More Native Language Dementia Care Needed

Worldwide, a growing proportion of the population is over the age of 65 and many seniors who develop dementia will require long-term care.  Caring for seniors with Alzheimer’s disease and other forms of dementia is a complex issue which is made more challenging when the patient’s native language is not English. 

As dementia progresses, it’s not uncommon for patients to lose more current memories of their life yet retain vivid details from childhood.  This phenomenon also extends to language.  Older adults who’s native tongue is not English may lose their ability to speak their second language and without caregivers who are fluent in a common language, providing proper long-term care can be frustrating and problematic. 
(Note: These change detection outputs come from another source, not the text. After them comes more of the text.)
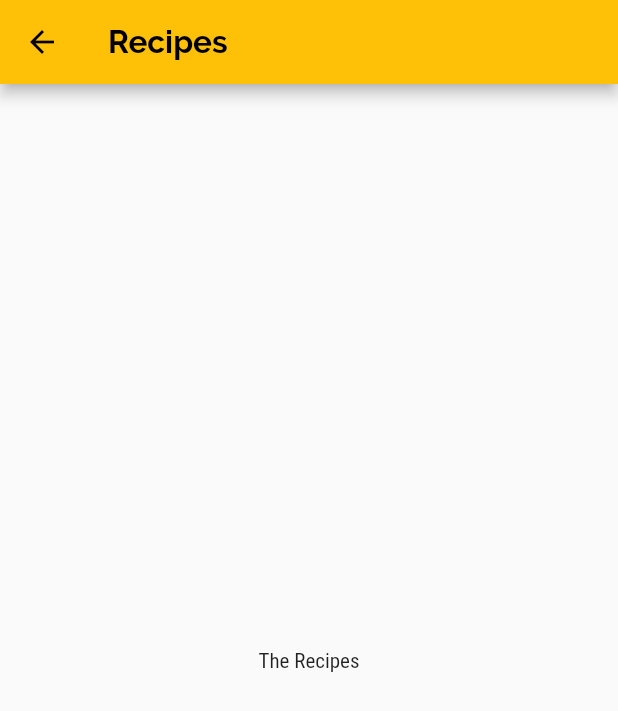
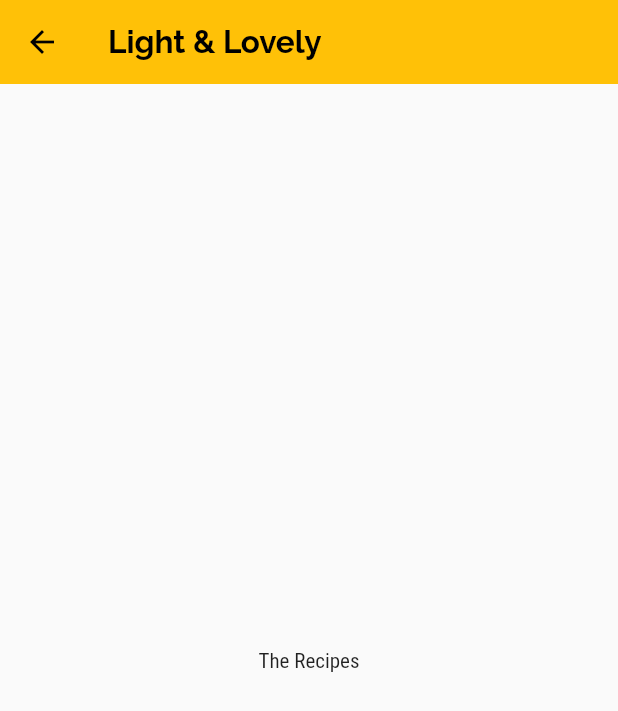
Before and after one commit to MoyinShabi/recipe-ranger-app, a Flutter app: the screen it shows after launch, after a tap on "Light & Lovely", on a phone screen of 412 x 824 dp. Shown: the top 711 px of the screen. Run offline on Flutter 3.47's test engine with Material 2 defaults, Android fonts, the phone set to English and light mode, and no system bars.

Commit message:
Passed the title and id properties to the category_recipes_screen

```diff
--- a/lib/main.dart
+++ b/lib/main.dart
@@ -1,6 +1,6 @@
 import 'package:flutter/material.dart';
 
-import 'package:recipe_ranger_app/screens/categories_screen.dart';
+import 'package:recipe_ranger_app/screens/all_categories_screen.dart';
 
 void main() => runApp(const MyApp());
 
@@ -32,7 +32,7 @@ class MyApp extends StatelessWidget {
           ),
         ),
       ),
-      home: const CategoriesScreen(),
+      home: const AllCategoriesScreen(),
     );
   }
 }
--- a/lib/screens/categories_screen.dart
+++ b/lib/screens/all_categories_screen.dart
@@ -4,8 +4,8 @@ import 'package:flutter/services.dart';
 import 'package:recipe_ranger_app/dummy_data.dart';
 import 'package:recipe_ranger_app/widgets/category_item.dart';
 
-class CategoriesScreen extends StatelessWidget {
-  const CategoriesScreen({super.key});
+class AllCategoriesScreen extends StatelessWidget {
+  const AllCategoriesScreen({super.key});
 
   @override
   Widget build(BuildContext context) {
@@ -31,7 +31,10 @@ class CategoriesScreen extends StatelessWidget {
           children: dummyCategories
               .map(
                 (categoryData) => CategoryItem(
-                    title: categoryData.title, color: categoryData.color),
+                  title: categoryData.title,
+                  color: categoryData.color,
+                  id: categoryData.id,
+                ),
               )
               .toList()),
     );
--- a/lib/screens/category_recipes_screen.dart
+++ b/lib/screens/category_recipes_screen.dart
@@ -1,15 +1,21 @@
 import 'package:flutter/material.dart';
+// import 'package:flutter/services.dart';
 
 class CategoryRecipesScreen extends StatelessWidget {
-  const CategoryRecipesScreen({super.key});
+  final String categoryId;
+  final String categoryTitle;
+
+  const CategoryRecipesScreen(
+      {super.key, required this.categoryId, required this.categoryTitle});
 
   @override
   Widget build(BuildContext context) {
     return Scaffold(
       appBar: AppBar(
-        title: const Text('Recipes'),
+        elevation: 0,
+        title: Text(categoryTitle),
       ),
-      body: Center(
+      body: const Center(
         child: Text('The Recipes'),
       ),
     );
--- a/lib/widgets/category_item.dart
+++ b/lib/widgets/category_item.dart
@@ -3,15 +3,24 @@ import 'package:flutter/material.dart';
 import 'package:recipe_ranger_app/screens/category_recipes_screen.dart';
 
 class CategoryItem extends StatelessWidget {
+  final String id;
   final String title;
   final Color color;
 
-  const CategoryItem({super.key, required this.title, required this.color});
+  const CategoryItem({
+    super.key,
+    required this.title,
+    required this.color,
+    required this.id,
+  });
 
   void selectCategory(BuildContext context) {
     Navigator.of(context).push(
       MaterialPageRoute(
-        builder: (_) => const CategoryRecipesScreen(),
+        builder: (_) => CategoryRecipesScreen(
+          categoryId: id,
+          categoryTitle: title,
+        ),
       ),
     );
   }
@@ -24,7 +33,10 @@ class CategoryItem extends StatelessWidget {
         padding: const EdgeInsets.all(15),
         decoration: BoxDecoration(
           gradient: LinearGradient(
-            colors: [color.withOpacity(0.7), color],
+            colors: [
+              color.withOpacity(0.7),
+              color,
+            ],
             begin: Alignment.topLeft,
             end: Alignment.bottomRight,
           ),
```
According to a recent Globe and Mail report, as the number of older adults increases in Ontario, more long-term and dementia care beds are promised but francophone patients and other cultural minorities need to be considered as services are allotted.  When language is a barrier, care suffers and patients with chronic health conditions may not get the treatment they require quickly or easily.  Diagnosis becomes more difficult when an accurate history can’t be taken and frequently more tests than should be necessary are run and hospital stays lengthened. 
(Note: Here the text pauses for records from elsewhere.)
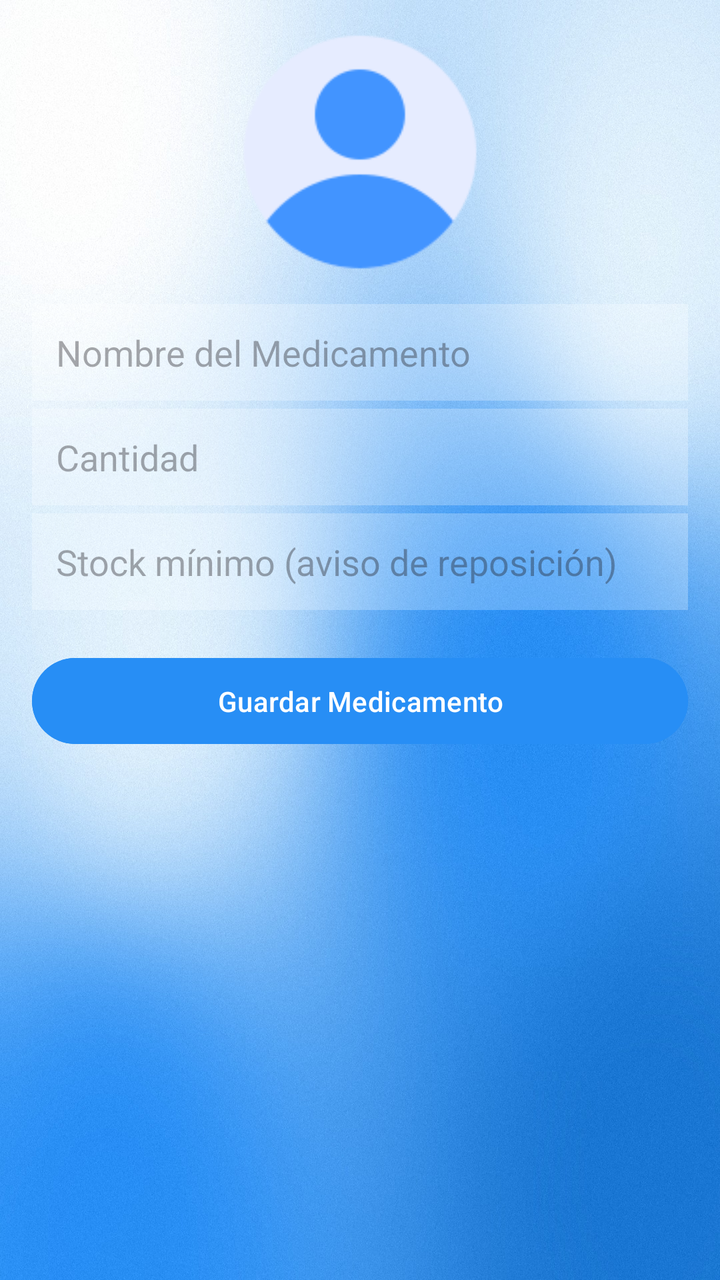
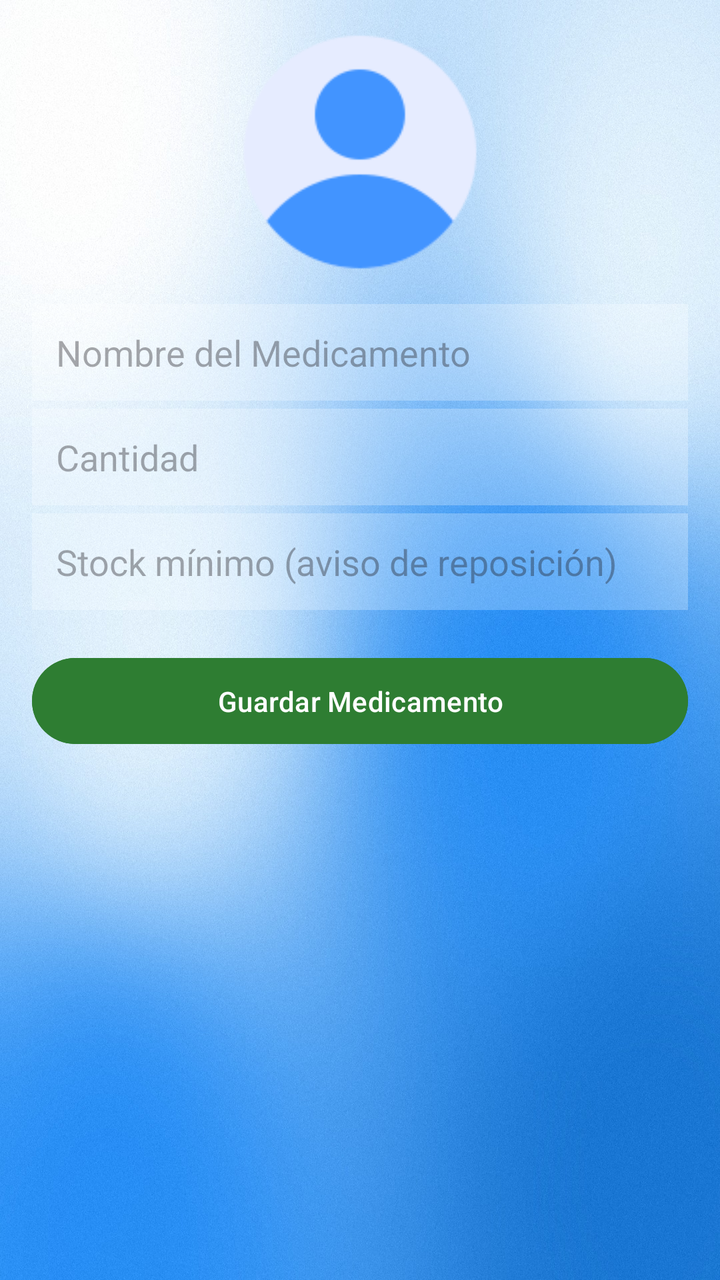

Compare the two renders of this Android layout. The source of the first and the diff that turns it into the second are given below.
<!-- AndroidManifest.xml: application theme Theme.AppTuHoraSalud -->
<!-- res/layout/activity_insert_medicine.xml -->
<?xml version="1.0" encoding="utf-8"?>
<ScrollView xmlns:android="http://schemas.android.com/apk/res/android"
    android:id="@+id/scrollInsertMedicine"
    android:layout_width="match_parent"
    android:layout_height="match_parent"
    android:background="@drawable/fondo6">

    <LinearLayout
        android:id="@+id/layoutFormulario"
        android:layout_width="match_parent"
        android:layout_height="wrap_content"
        android:orientation="vertical"
        android:padding="16dp">

        <ImageView
            android:id="@+id/imgMedicine"
            android:layout_width="120dp"
            android:layout_height="120dp"
            android:layout_gravity="center"
            android:layout_marginBottom="16dp"
            android:contentDescription="Icono de medicina"
            android:src="@drawable/usuario" />

        <EditText
            android:id="@+id/inputMedicineName"
            android:layout_width="match_parent"
            android:layout_height="wrap_content"
            android:layout_marginBottom="4dp"
            android:background="#40FFFFFF"
            android:hint="Nombre del Medicamento"
            android:inputType="textPersonName"
            android:minHeight="48dp"
            android:padding="12dp" />

        <EditText
            android:id="@+id/inputQuantity"
            android:layout_width="match_parent"
            android:layout_height="wrap_content"
            android:layout_marginBottom="4dp"
            android:background="#40FFFFFF"
            android:hint="Cantidad"
            android:inputType="number"
            android:minHeight="48dp"
            android:padding="12dp" />

        <EditText
            android:id="@+id/inputStockMinimo"
            android:layout_width="match_parent"
            android:layout_height="wrap_content"
            android:layout_marginBottom="4dp"
            android:background="#40FFFFFF"
            android:hint="Stock mínimo (aviso de reposición)"
            android:inputType="number"
            android:minHeight="48dp"
            android:padding="12dp" />

        <Button
            android:id="@+id/btnSaveMedicine"
            android:layout_width="match_parent"
            android:layout_height="wrap_content"
            android:layout_marginTop="16dp"
            android:backgroundTint="#278EF5"
            android:minHeight="48dp"
            android:padding="12dp"
            android:text="Guardar Medicamento"
            android:textColor="#FFFFFF" />

    </LinearLayout>
</ScrollView>
<!-- resources referenced by this layout -->
<resources>
  <!-- drawable fondo6: jpg bitmap (drawable, 512555 bytes) -->
  <!-- drawable usuario: png bitmap (drawable, 4435 bytes) -->
  <style name="Theme.AppTuHoraSalud" parent="Base.Theme.AppTuHoraSalud" />
  <style name="Base.Theme.AppTuHoraSalud" parent="Theme.Material3.DayNight.NoActionBar">
          
          
      </style>
</resources>

<!-- the commit's change to res/layout/activity_insert_medicine.xml (unified diff, before → after) -->
@@ -59,7 +59,7 @@
             android:layout_width="match_parent"
             android:layout_height="wrap_content"
             android:layout_marginTop="16dp"
-            android:backgroundTint="#278EF5"
+            android:backgroundTint="#2E7D32"
             android:minHeight="48dp"
             android:padding="12dp"
             android:text="Guardar Medicamento"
Why do people with dementia often revert to their first language?  It usually occurs in patients who are more proficient in their first language than their second.  Long-term familiar memories use more of the brain’s cortex or outer layer, while short-term memories rely on the hippocampus which is more likely to be affected at the start of dementia in older age.  Learn more about this phenomenon in McGill University study, Bilingualism and Neuropsychiatric Disorders.

Language barriers also play a role in accessing accurate dementia testing and participation in clinical trials, which generally caution against using interpreters who may inadvertently alter study outcomes.  According to recent census data, nearly 6 million Americans over the age of 60 including 2.2 million Spanish speakers, do not speak English well.   Learn more about racial and cultural disparity and Alzheimer’s research by following this link to UsAgainstAlzheimer’s, a non-profit organization committed to stopping AD by 2020.